(Material supplied Opens)

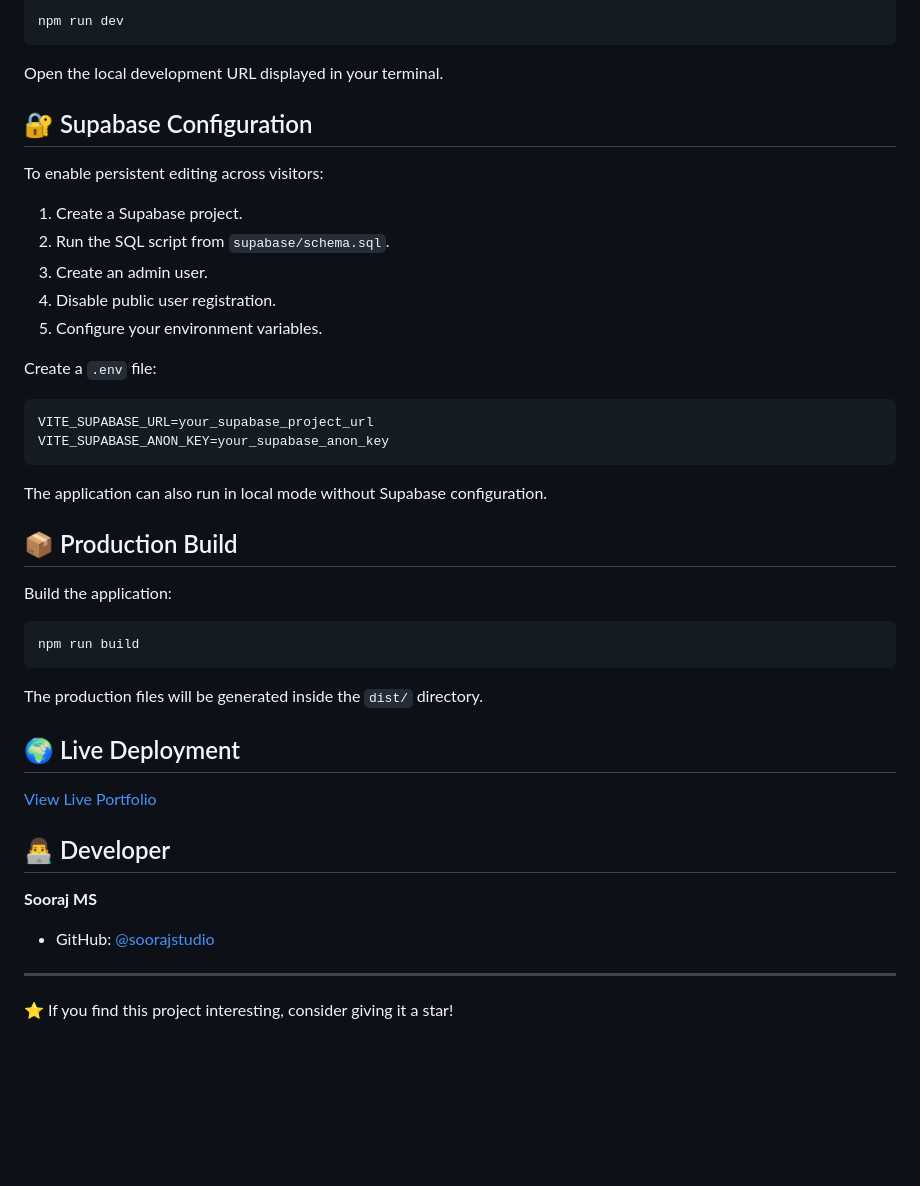
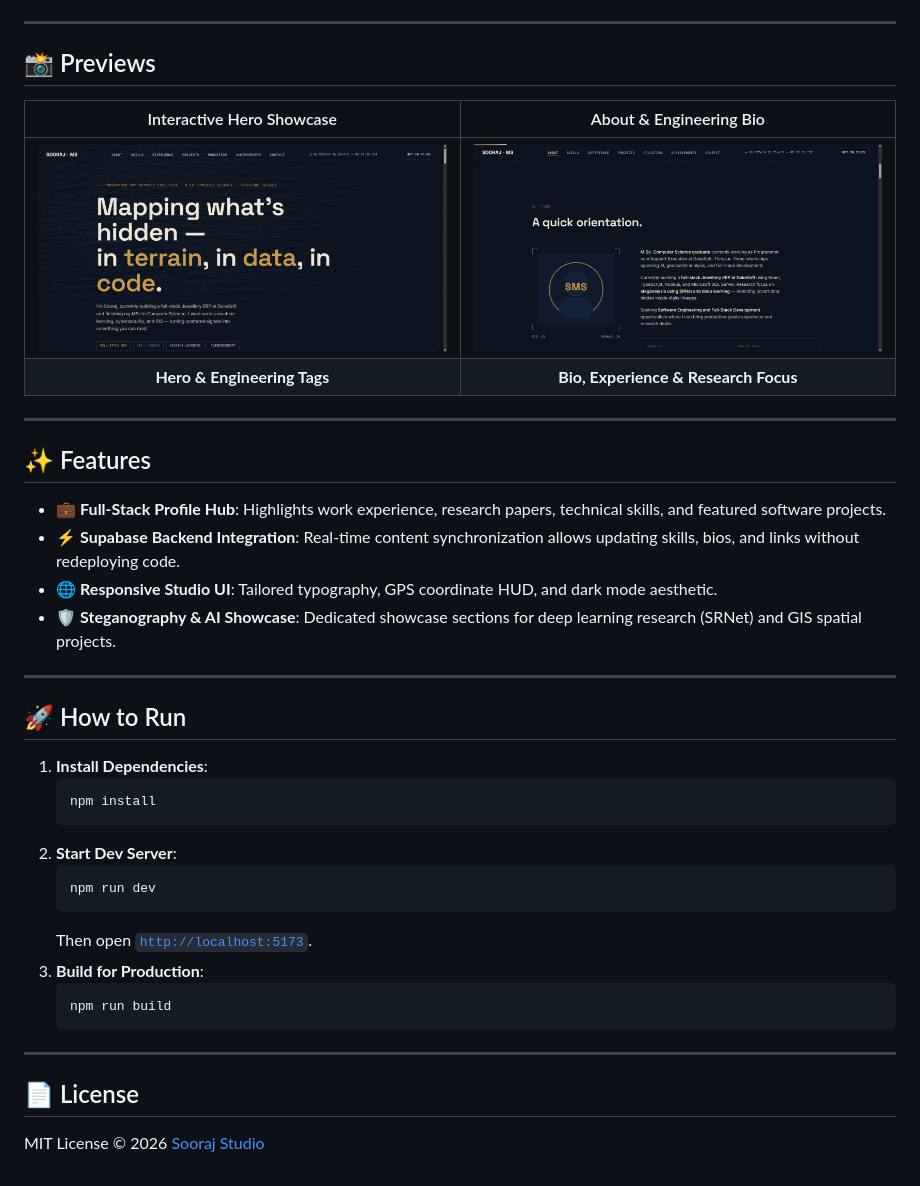
Before and after one commit to soorajstudio/Portfolio-Editor, a Markdown page: README.md, the part around one of its changes. Drawn GitHub-style; pictures changed too: docs/screenshots/portfolio-hero.png (added), docs/screenshots/portfolio-projects.png (added); blank space fills up the shorter version.

Commit message:
Update README with simple format and UI preview snapshots

````diff
--- a/README.md
+++ b/README.md
@@ -73,48 +17,43 @@ Start the development server:
-```bash
-npm run dev
-```
-
-Open the local development URL displayed in your terminal.
-
-## 🔐 Supabase Configuration
-
-To enable persistent editing across visitors:
-
-1. Create a Supabase project.
-2. Run the SQL script from `supabase/schema.sql`.
-3. Create an admin user.
-4. Disable public user registration.
-5. Configure your environment variables.
-
-Create a `.env` file:
-
-```env
-VITE_SUPABASE_URL=your_supabase_project_url
-VITE_SUPABASE_ANON_KEY=your_supabase_anon_key
-```
-
-The application can also run in local mode without Supabase configuration.
-
-## 📦 Production Build
-
-Build the application:
-
-```bash
-npm run build
-```
-
-The production files will be generated inside the `dist/` directory.
-
-## 🌍 Live Deployment
-
-[View Live Portfolio](https://soorajstudio.github.io/Portfolio-Editor/)
-
-## 👨‍💻 Developer
-
-**Sooraj MS**
-
-- GitHub: [@soorajstudio](https://github.com/soorajstudio)
+</div>
 
 ---
 
-⭐ If you find this project interesting, consider giving it a star!
+## 📸 Previews
+
+| Interactive Hero Showcase | About & Engineering Bio |
+| :---: | :---: |
+| <img src="./docs/screenshots/portfolio-hero.png" width="100%" /> | <img src="./docs/screenshots/portfolio-projects.png" width="100%" /> |
+| **Hero & Engineering Tags** | **Bio, Experience & Research Focus** |
+
+---
+
+## ✨ Features
+
+- 💼 **Full-Stack Profile Hub**: Highlights work experience, research papers, technical skills, and featured software projects.
+- ⚡ **Supabase Backend Integration**: Real-time content synchronization allows updating skills, bios, and links without redeploying code.
+- 🌐 **Responsive Studio UI**: Tailored typography, GPS coordinate HUD, and dark mode aesthetic.
+- 🛡️ **Steganography & AI Showcase**: Dedicated showcase sections for deep learning research (SRNet) and GIS spatial projects.
+
+---
+
+## 🚀 How to Run
+
+1. **Install Dependencies**:
+   ```bash
+   npm install
+   ```
+2. **Start Dev Server**:
+   ```bash
+   npm run dev
+   ```
+   Then open [`http://localhost:5173`](http://localhost:5173).
+3. **Build for Production**:
+   ```bash
+   npm run build
+   ```
+
+---
+
+## 📄 License
+
+MIT License © 2026 [Sooraj Studio](https://github.com/soorajstudio)
````
Also changed, not shown: other parts of README.md (+10 -66 lines).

(Material supplied Closes)

__Task to carry out__
Gather, from the listing above, every line carrying the word "https".

__Result for this exercise__
-[View Live Portfolio](https://soorajstudio.github.io/Portfolio-Editor/)
-- GitHub: [@soorajstudio](https://github.com/soorajstudio)
+MIT License © 2026 [Sooraj Studio](https://github.com/soorajstudio)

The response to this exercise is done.